### [Activity]
Every record, apart from its pictures, should be repeated exactly.
Available data Start Marker
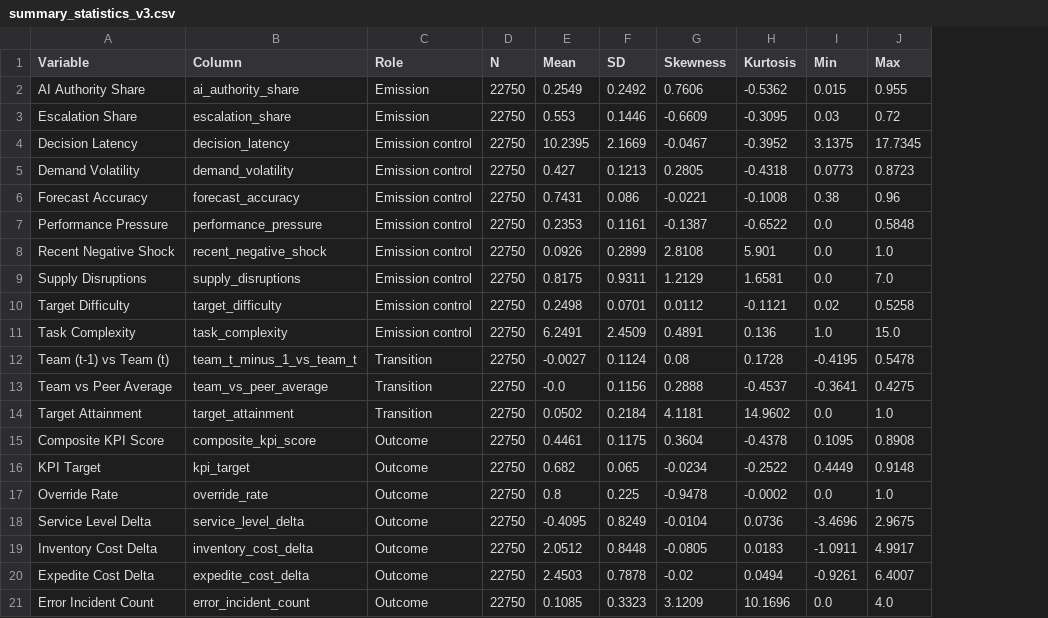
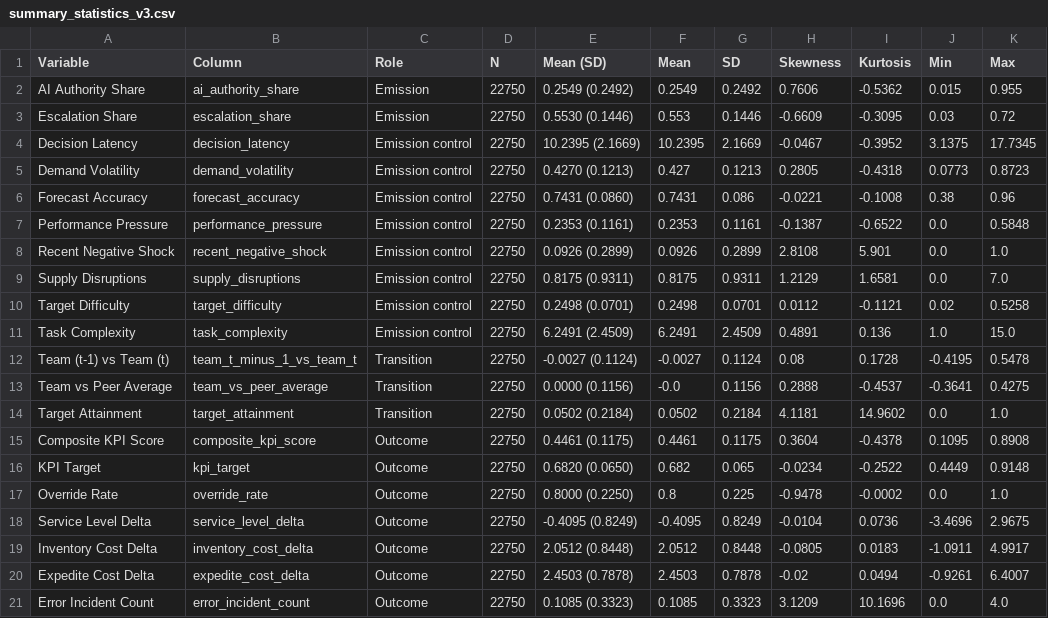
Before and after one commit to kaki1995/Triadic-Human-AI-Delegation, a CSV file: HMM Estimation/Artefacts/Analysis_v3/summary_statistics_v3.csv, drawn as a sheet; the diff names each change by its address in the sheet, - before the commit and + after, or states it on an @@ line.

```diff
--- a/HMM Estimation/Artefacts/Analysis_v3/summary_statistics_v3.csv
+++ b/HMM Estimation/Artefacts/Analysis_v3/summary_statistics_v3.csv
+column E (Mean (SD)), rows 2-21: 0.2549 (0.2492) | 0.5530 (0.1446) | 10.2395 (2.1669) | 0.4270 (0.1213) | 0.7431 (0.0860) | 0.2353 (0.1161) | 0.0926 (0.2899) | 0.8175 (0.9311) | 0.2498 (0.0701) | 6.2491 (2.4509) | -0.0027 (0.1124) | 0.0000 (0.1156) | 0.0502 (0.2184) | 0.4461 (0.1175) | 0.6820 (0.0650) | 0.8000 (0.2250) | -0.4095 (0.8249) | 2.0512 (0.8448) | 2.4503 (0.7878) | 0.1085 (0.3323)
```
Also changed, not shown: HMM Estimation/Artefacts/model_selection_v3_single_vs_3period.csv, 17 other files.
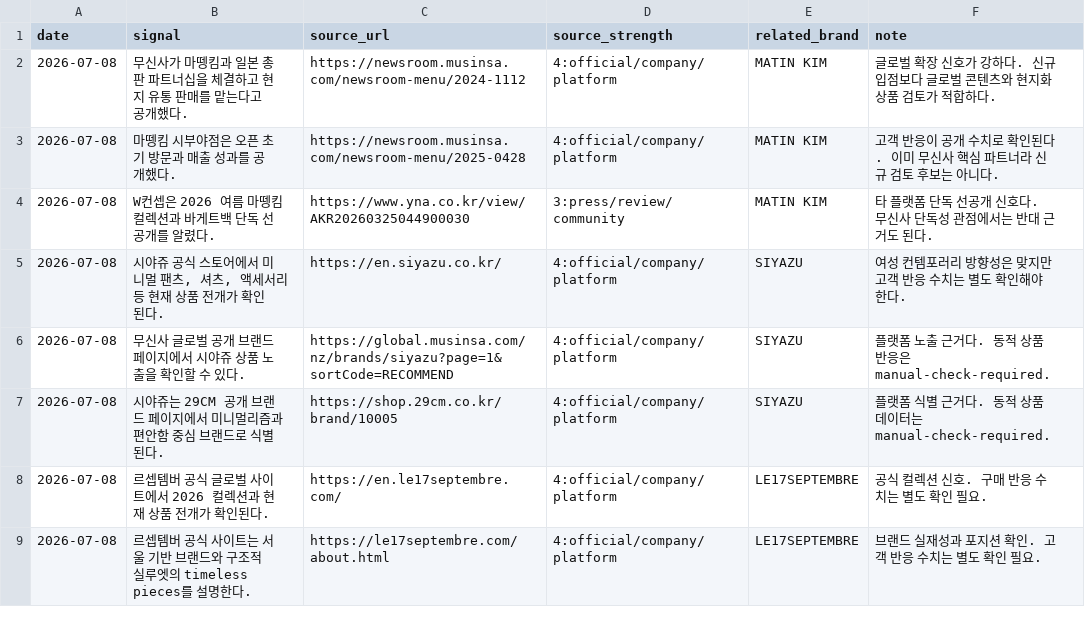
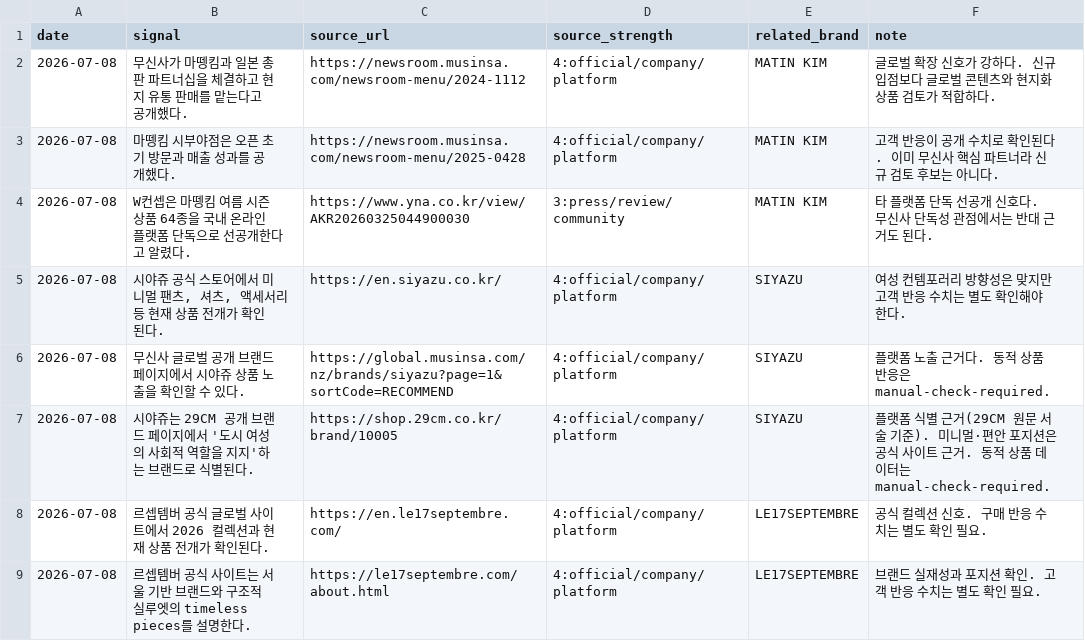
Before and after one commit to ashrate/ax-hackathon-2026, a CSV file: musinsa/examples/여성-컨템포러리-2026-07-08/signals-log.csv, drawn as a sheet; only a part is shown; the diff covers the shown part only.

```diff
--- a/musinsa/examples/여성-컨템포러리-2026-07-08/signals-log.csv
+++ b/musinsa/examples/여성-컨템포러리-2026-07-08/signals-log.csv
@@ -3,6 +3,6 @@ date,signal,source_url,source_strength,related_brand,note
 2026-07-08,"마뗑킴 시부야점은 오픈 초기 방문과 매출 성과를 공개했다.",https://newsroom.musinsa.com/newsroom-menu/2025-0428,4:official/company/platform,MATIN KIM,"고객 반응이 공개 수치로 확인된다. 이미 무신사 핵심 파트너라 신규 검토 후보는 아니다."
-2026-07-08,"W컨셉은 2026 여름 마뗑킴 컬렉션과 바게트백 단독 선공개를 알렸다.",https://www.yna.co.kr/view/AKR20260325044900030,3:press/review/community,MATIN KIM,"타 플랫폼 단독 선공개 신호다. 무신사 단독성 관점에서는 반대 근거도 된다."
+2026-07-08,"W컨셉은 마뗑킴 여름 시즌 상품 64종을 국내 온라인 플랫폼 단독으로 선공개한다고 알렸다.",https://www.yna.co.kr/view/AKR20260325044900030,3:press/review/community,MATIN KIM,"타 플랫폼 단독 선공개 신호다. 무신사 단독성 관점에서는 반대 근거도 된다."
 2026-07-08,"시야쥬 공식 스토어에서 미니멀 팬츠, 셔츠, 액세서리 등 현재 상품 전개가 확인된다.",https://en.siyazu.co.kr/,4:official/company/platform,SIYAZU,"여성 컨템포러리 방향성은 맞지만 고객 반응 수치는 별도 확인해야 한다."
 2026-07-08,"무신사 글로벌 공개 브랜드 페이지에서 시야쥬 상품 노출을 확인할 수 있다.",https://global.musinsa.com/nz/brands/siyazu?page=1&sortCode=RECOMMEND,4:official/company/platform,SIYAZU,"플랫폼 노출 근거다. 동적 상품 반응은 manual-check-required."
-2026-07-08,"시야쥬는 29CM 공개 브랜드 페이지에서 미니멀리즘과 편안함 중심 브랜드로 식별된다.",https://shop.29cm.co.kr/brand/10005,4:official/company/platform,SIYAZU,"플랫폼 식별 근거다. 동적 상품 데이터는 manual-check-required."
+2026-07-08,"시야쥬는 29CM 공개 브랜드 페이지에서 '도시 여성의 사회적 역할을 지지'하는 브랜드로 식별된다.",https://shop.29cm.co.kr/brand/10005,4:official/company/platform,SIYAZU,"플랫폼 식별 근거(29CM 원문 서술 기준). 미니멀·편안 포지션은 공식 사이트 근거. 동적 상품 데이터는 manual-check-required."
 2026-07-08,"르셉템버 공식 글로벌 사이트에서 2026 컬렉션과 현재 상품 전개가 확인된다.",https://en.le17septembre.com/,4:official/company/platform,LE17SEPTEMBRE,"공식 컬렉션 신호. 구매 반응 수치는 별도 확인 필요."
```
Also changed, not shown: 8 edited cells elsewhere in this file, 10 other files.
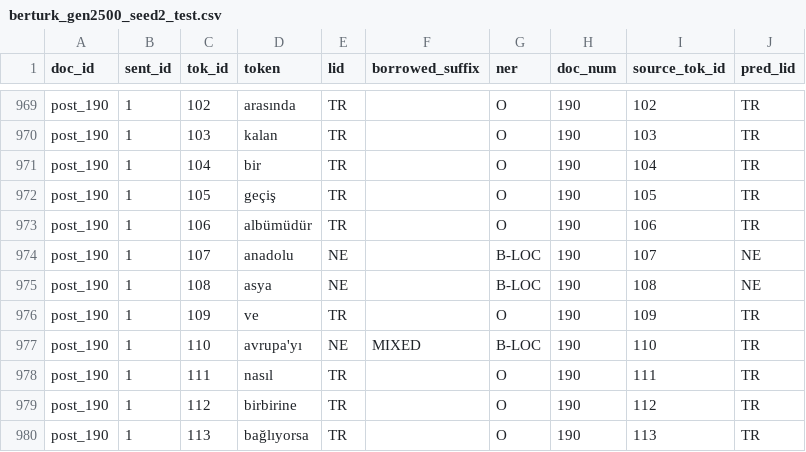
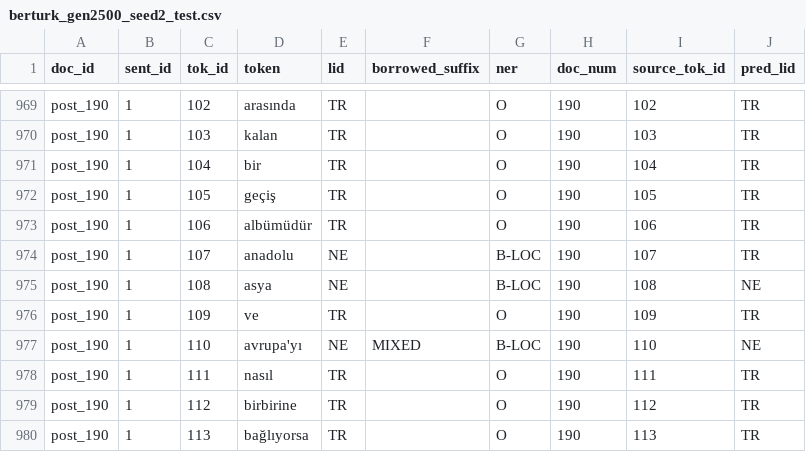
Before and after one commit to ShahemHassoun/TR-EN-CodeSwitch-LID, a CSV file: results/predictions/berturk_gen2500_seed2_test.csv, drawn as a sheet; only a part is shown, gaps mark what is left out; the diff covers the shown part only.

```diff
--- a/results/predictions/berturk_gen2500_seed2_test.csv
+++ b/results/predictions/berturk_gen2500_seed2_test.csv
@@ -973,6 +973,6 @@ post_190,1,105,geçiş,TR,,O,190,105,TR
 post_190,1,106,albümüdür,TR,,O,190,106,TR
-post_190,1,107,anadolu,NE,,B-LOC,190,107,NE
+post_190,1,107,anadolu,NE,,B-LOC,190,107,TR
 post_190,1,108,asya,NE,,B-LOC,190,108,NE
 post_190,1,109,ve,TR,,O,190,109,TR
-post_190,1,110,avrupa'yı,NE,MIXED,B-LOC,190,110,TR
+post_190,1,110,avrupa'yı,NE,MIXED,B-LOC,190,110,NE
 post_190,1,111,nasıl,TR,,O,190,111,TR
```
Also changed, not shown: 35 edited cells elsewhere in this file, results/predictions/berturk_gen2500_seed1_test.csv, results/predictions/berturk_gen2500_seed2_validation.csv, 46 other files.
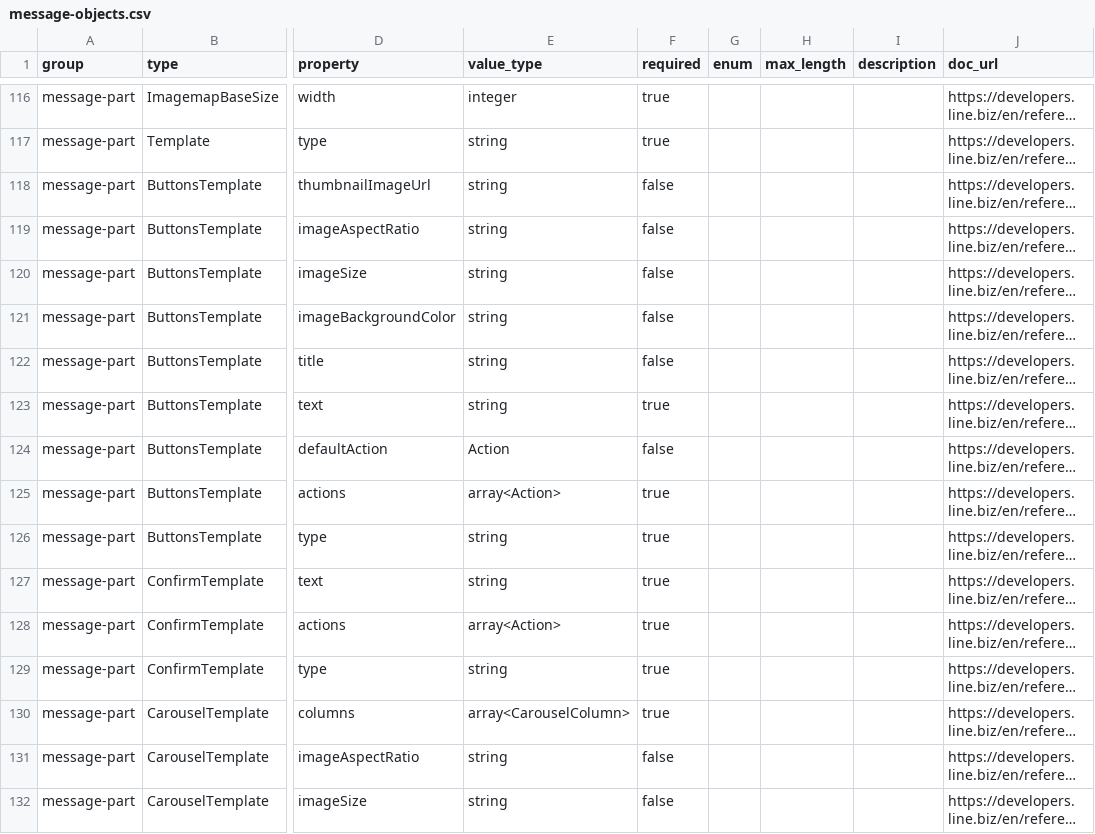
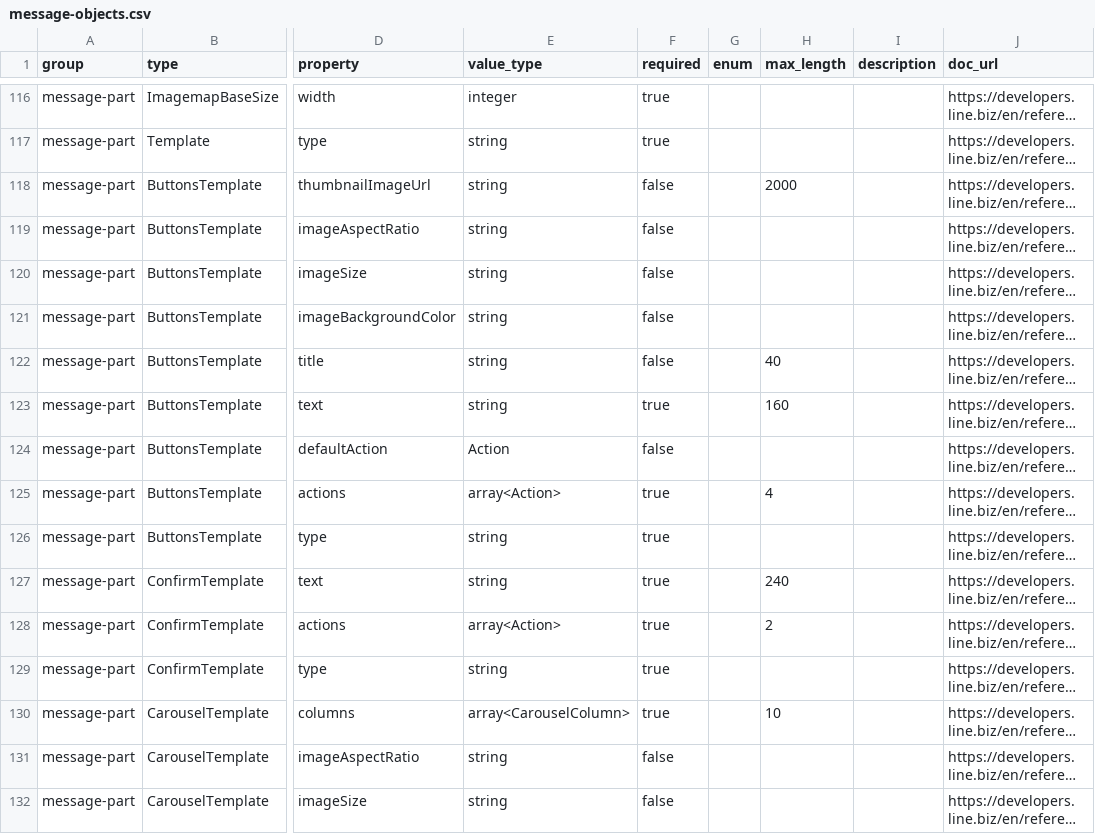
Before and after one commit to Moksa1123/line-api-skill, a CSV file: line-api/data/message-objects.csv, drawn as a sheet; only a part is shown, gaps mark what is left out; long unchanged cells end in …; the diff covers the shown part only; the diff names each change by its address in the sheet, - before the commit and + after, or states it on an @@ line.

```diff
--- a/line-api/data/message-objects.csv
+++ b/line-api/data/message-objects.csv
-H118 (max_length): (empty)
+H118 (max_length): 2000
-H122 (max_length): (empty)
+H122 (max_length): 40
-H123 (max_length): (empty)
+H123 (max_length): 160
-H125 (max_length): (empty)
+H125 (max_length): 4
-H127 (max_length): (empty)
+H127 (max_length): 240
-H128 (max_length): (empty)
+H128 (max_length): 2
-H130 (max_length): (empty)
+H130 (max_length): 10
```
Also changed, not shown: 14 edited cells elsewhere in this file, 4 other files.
Available data End Marker
### [Output of the exercise]
Before and after one commit to kaki1995/Triadic-Human-AI-Delegation, a CSV file: HMM Estimation/Artefacts/Analysis_v3/summary_statistics_v3.csv, drawn as a sheet; the diff names each change by its address in the sheet, - before the commit and + after, or states it on an @@ line.

```diff
--- a/HMM Estimation/Artefacts/Analysis_v3/summary_statistics_v3.csv
+++ b/HMM Estimation/Artefacts/Analysis_v3/summary_statistics_v3.csv
+column E (Mean (SD)), rows 2-21: 0.2549 (0.2492) | 0.5530 (0.1446) | 10.2395 (2.1669) | 0.4270 (0.1213) | 0.7431 (0.0860) | 0.2353 (0.1161) | 0.0926 (0.2899) | 0.8175 (0.9311) | 0.2498 (0.0701) | 6.2491 (2.4509) | -0.0027 (0.1124) | 0.0000 (0.1156) | 0.0502 (0.2184) | 0.4461 (0.1175) | 0.6820 (0.0650) | 0.8000 (0.2250) | -0.4095 (0.8249) | 2.0512 (0.8448) | 2.4503 (0.7878) | 0.1085 (0.3323)
```
Also changed, not shown: HMM Estimation/Artefacts/model_selection_v3_single_vs_3period.csv, 17 other files.
Before and after one commit to ashrate/ax-hackathon-2026, a CSV file: musinsa/examples/여성-컨템포러리-2026-07-08/signals-log.csv, drawn as a sheet; only a part is shown; the diff covers the shown part only.

```diff
--- a/musinsa/examples/여성-컨템포러리-2026-07-08/signals-log.csv
+++ b/musinsa/examples/여성-컨템포러리-2026-07-08/signals-log.csv
@@ -3,6 +3,6 @@ date,signal,source_url,source_strength,related_brand,note
 2026-07-08,"마뗑킴 시부야점은 오픈 초기 방문과 매출 성과를 공개했다.",https://newsroom.musinsa.com/newsroom-menu/2025-0428,4:official/company/platform,MATIN KIM,"고객 반응이 공개 수치로 확인된다. 이미 무신사 핵심 파트너라 신규 검토 후보는 아니다."
-2026-07-08,"W컨셉은 2026 여름 마뗑킴 컬렉션과 바게트백 단독 선공개를 알렸다.",https://www.yna.co.kr/view/AKR20260325044900030,3:press/review/community,MATIN KIM,"타 플랫폼 단독 선공개 신호다. 무신사 단독성 관점에서는 반대 근거도 된다."
+2026-07-08,"W컨셉은 마뗑킴 여름 시즌 상품 64종을 국내 온라인 플랫폼 단독으로 선공개한다고 알렸다.",https://www.yna.co.kr/view/AKR20260325044900030,3:press/review/community,MATIN KIM,"타 플랫폼 단독 선공개 신호다. 무신사 단독성 관점에서는 반대 근거도 된다."
 2026-07-08,"시야쥬 공식 스토어에서 미니멀 팬츠, 셔츠, 액세서리 등 현재 상품 전개가 확인된다.",https://en.siyazu.co.kr/,4:official/company/platform,SIYAZU,"여성 컨템포러리 방향성은 맞지만 고객 반응 수치는 별도 확인해야 한다."
 2026-07-08,"무신사 글로벌 공개 브랜드 페이지에서 시야쥬 상품 노출을 확인할 수 있다.",https://global.musinsa.com/nz/brands/siyazu?page=1&sortCode=RECOMMEND,4:official/company/platform,SIYAZU,"플랫폼 노출 근거다. 동적 상품 반응은 manual-check-required."
-2026-07-08,"시야쥬는 29CM 공개 브랜드 페이지에서 미니멀리즘과 편안함 중심 브랜드로 식별된다.",https://shop.29cm.co.kr/brand/10005,4:official/company/platform,SIYAZU,"플랫폼 식별 근거다. 동적 상품 데이터는 manual-check-required."
+2026-07-08,"시야쥬는 29CM 공개 브랜드 페이지에서 '도시 여성의 사회적 역할을 지지'하는 브랜드로 식별된다.",https://shop.29cm.co.kr/brand/10005,4:official/company/platform,SIYAZU,"플랫폼 식별 근거(29CM 원문 서술 기준). 미니멀·편안 포지션은 공식 사이트 근거. 동적 상품 데이터는 manual-check-required."
 2026-07-08,"르셉템버 공식 글로벌 사이트에서 2026 컬렉션과 현재 상품 전개가 확인된다.",https://en.le17septembre.com/,4:official/company/platform,LE17SEPTEMBRE,"공식 컬렉션 신호. 구매 반응 수치는 별도 확인 필요."
```
Also changed, not shown: 8 edited cells elsewhere in this file, 10 other files.
Before and after one commit to ShahemHassoun/TR-EN-CodeSwitch-LID, a CSV file: results/predictions/berturk_gen2500_seed2_test.csv, drawn as a sheet; only a part is shown, gaps mark what is left out; the diff covers the shown part only.

```diff
--- a/results/predictions/berturk_gen2500_seed2_test.csv
+++ b/results/predictions/berturk_gen2500_seed2_test.csv
@@ -973,6 +973,6 @@ post_190,1,105,geçiş,TR,,O,190,105,TR
 post_190,1,106,albümüdür,TR,,O,190,106,TR
-post_190,1,107,anadolu,NE,,B-LOC,190,107,NE
+post_190,1,107,anadolu,NE,,B-LOC,190,107,TR
 post_190,1,108,asya,NE,,B-LOC,190,108,NE
 post_190,1,109,ve,TR,,O,190,109,TR
-post_190,1,110,avrupa'yı,NE,MIXED,B-LOC,190,110,TR
+post_190,1,110,avrupa'yı,NE,MIXED,B-LOC,190,110,NE
 post_190,1,111,nasıl,TR,,O,190,111,TR
```
Also changed, not shown: 35 edited cells elsewhere in this file, results/predictions/berturk_gen2500_seed1_test.csv, results/predictions/berturk_gen2500_seed2_validation.csv, 46 other files.
Before and after one commit to Moksa1123/line-api-skill, a CSV file: line-api/data/message-objects.csv, drawn as a sheet; only a part is shown, gaps mark what is left out; long unchanged cells end in …; the diff covers the shown part only; the diff names each change by its address in the sheet, - before the commit and + after, or states it on an @@ line.

```diff
--- a/line-api/data/message-objects.csv
+++ b/line-api/data/message-objects.csv
-H118 (max_length): (empty)
+H118 (max_length): 2000
-H122 (max_length): (empty)
+H122 (max_length): 40
-H123 (max_length): (empty)
+H123 (max_length): 160
-H125 (max_length): (empty)
+H125 (max_length): 4
-H127 (max_length): (empty)
+H127 (max_length): 240
-H128 (max_length): (empty)
+H128 (max_length): 2
-H130 (max_length): (empty)
+H130 (max_length): 10
```
Also changed, not shown: 14 edited cells elsewhere in this file, 4 other files.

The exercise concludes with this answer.